Last week, Autodesk released Autodesk LIVE, a new cloud-based visualization service. It quickly transforms a building information model (BIM) into an interactive, rendered, 3D environment that can be navigated in real-time. Amar Hanspal, Autodesk Senior Vice President, describes LIVE as “dynamic visualization” because it allows designers, collaborators and clients to move through digital models as they choose and it creates these immersive experiences without long lead times.Read More
Manufacturing Resonance explores the productive discontinuities between representational systems in design and the exhaustively complex conditions they seek to affect. Through human-nonhuman hybrid observers that attempt to manufacture greater observational scope and fidelity this chapter examines who and what is doing the observing and the implications on representational systems that operate beyond human access.
Innovations in Landscape Architecture is available here.Read More
"Computational Ecologies" The Exhibition Exhibition Catalog of the 35th Annual Conference of the 35th Annual Conference of the Association for Computer Aided Design in Architecture (ACADIA). Reciprocal Artifacts an exhibition of on-going research from Beta-field + an exhibition installation which expands this initial research to anthropometric spatial datums, is featured in the book.
Its available here.Read More
The Speculative Landforms Project (SLP) is part of an on-going cross-disciplinary design/research agenda that examines the ontologies of future anthropogenic land forms.
Human beings already operate as geomorphic agents, directly reshaping the surface of the Earth to provide capacities not currently or adequately available. The Speculative Landforms Project treats this activity as a design problems by expanding the operability and agency of environmental design practice via historical inquiry, simulation, and representationRead More
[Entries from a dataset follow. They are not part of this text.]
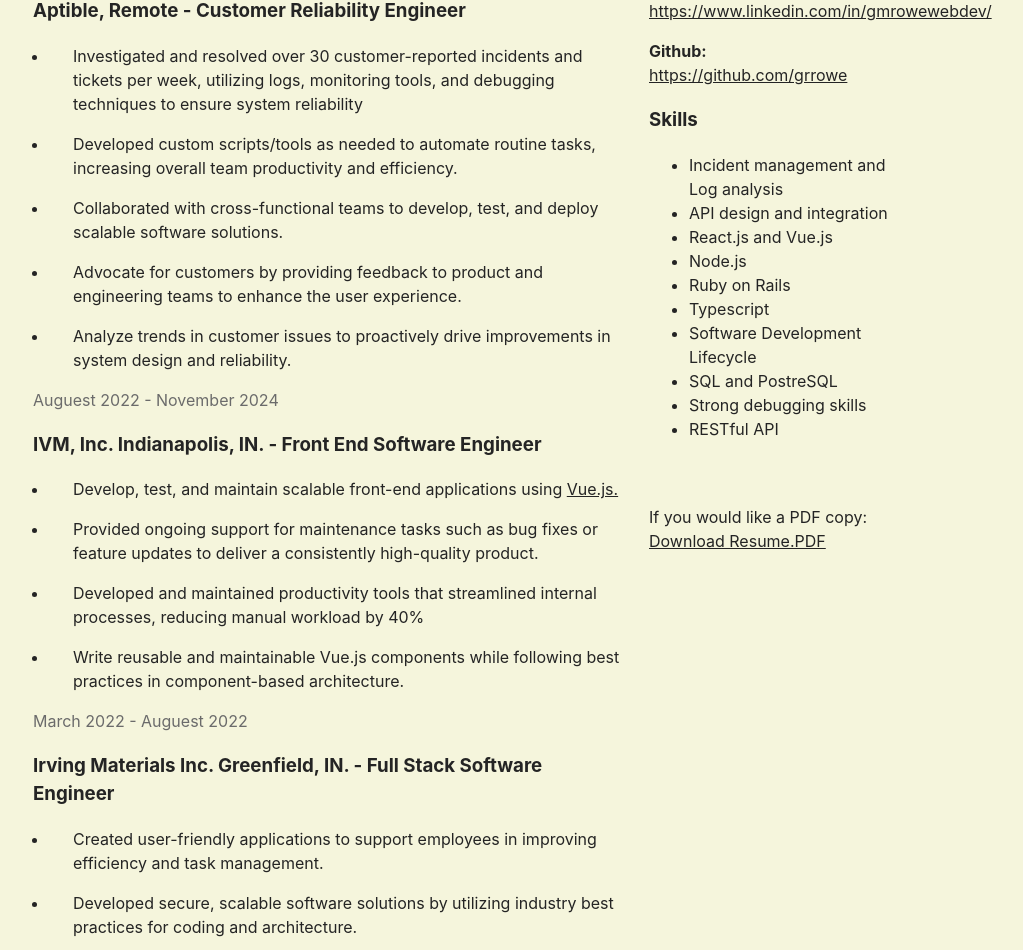
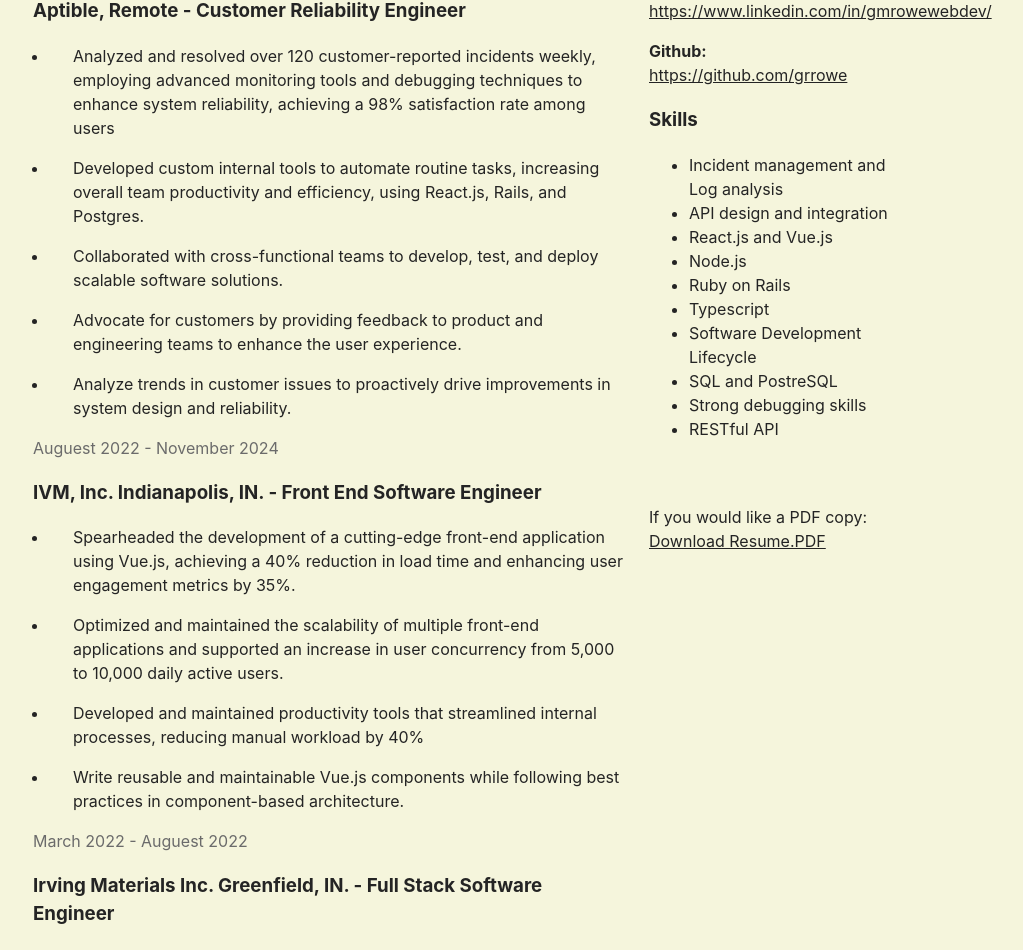
Before and after one commit to grrowe/grahamrowe.dev-ts, a React (Vite) app: page /my-creds in a window 1280 px wide. Shown: the part 270-1220 px from the top of the page, without its empty margins (247-1270 px from the left). Built offline with nearby package versions, Linux system fonts and the light colour scheme.

Commit message:
update resume

```diff
--- a/src/ui/projects/projects.tsx
+++ b/src/ui/projects/projects.tsx
@@ -4,6 +4,12 @@ const Projects = () => {
   return (
     <div>
       <h2>Projects</h2>
+      <div className="grahamCLI project">
+        <h3>Pong Node.JS CLI</h3>
+        <div>
+          PLAY PONG
+        </div>
+      </div>
       <div className="thisWebsite project">
         <h3>Project Name: My Portfolio Site</h3>
         <div>
@@ -170,9 +176,9 @@ const Projects = () => {
         <div className="role feature">
           <h4>My Role:</h4>
           <li>
-            I was part of a small development team, working on desiginng and implementing new
-            applications for different departments across Irving Materials to
-            help processes to work smoother.
+            I was part of a small development team, working on desiginng and
+            implementing new applications for different departments across
+            Irving Materials to help processes to work smoother.
           </li>
         </div>
       </div>
--- a/src/ui/resume/resume.tsx
+++ b/src/ui/resume/resume.tsx
@@ -22,15 +22,17 @@ const Resume = () => {
               </h3>
               <li className="tab">
                 <p>
-                  Investigated and resolved over 30 customer-reported incidents
-                  and tickets per week, utilizing logs, monitoring tools, and
-                  debugging techniques to ensure system reliability
+                  Analyzed and resolved over 120 customer-reported incidents
+                  weekly, employing advanced monitoring tools and debugging
+                  techniques to enhance system reliability, achieving a 98%
+                  satisfaction rate among users
                 </p>
               </li>
               <li className="tab">
                 <p>
-                  Developed custom scripts/tools as needed to automate routine
-                  tasks, increasing overall team productivity and efficiency.
+                  Developed custom internal tools to automate routine tasks,
+                  increasing overall team productivity and efficiency, using
+                  React.js, Rails, and Postgres.
                 </p>
               </li>
               <li className="tab">
@@ -62,18 +64,16 @@ const Resume = () => {
               </h3>
               <li className="tab">
                 <p>
-                  Develop, test, and maintain scalable front-end applications
-                  using{" "}
-                  <a href="https://vuejs.org/" target="_blank">
-                    Vue.js.
-                  </a>
+                  Spearheaded the development of a cutting-edge front-end
+                  application using Vue.js, achieving a 40% reduction in load
+                  time and enhancing user engagement metrics by 35%.
                 </p>
               </li>
               <li className="tab">
                 <p>
-                  Provided ongoing support for maintenance tasks such as bug
-                  fixes or feature updates to deliver a consistently
-                  high-quality product.
+                  Optimized and maintained the scalability of multiple front-end
+                  applications and supported an increase in user concurrency
+                  from 5,000 to 10,000 daily active users.
                 </p>
               </li>
               <li className="tab">
@@ -92,24 +92,30 @@ const Resume = () => {
             </div>
 
             <div>
-              <h3 className="negTab">Irving Materials Inc. Greenfield, IN. - Full Stack Software Engineer</h3>
+              <h3 className="negTab">
+                Irving Materials Inc. Greenfield, IN. - Full Stack Software
+                Engineer
+              </h3>
 
               <li className="tab">
                 <p>
                   Created user-friendly applications to support employees in
-                  improving efficiency and task management.
+                  improving efficiency and task management utilizing the SERN
+                  stack. (SQL, Express, React.js and Node.js)
                 </p>
               </li>
               <li className="tab">
                 <p>
                   Developed secure, scalable software solutions by utilizing
-                  industry best practices for coding and architecture.
+                  industry best practices for coding and architecture, SERN
+                  stack.
                 </p>
               </li>
               <li className="tab">
                 <p>
                   Integrated third-party APIs to enhance overall application
-                  functionality and improve user experience.
+                  functionality and improve user experience. Integrations using
+                  REST and GraphQL
                 </p>
               </li>
               <li className="tab">
```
Leighton Beaman was named a 2016 MacDowell Colony Fellow. The residency will focus on the Speculative Landforms Project (SLP). SLP examines the future of anthropogentric geological scale land manipulation as a design problems by expanding the operability and agency of environmental design practice via historical inquiry, simulation, and representation.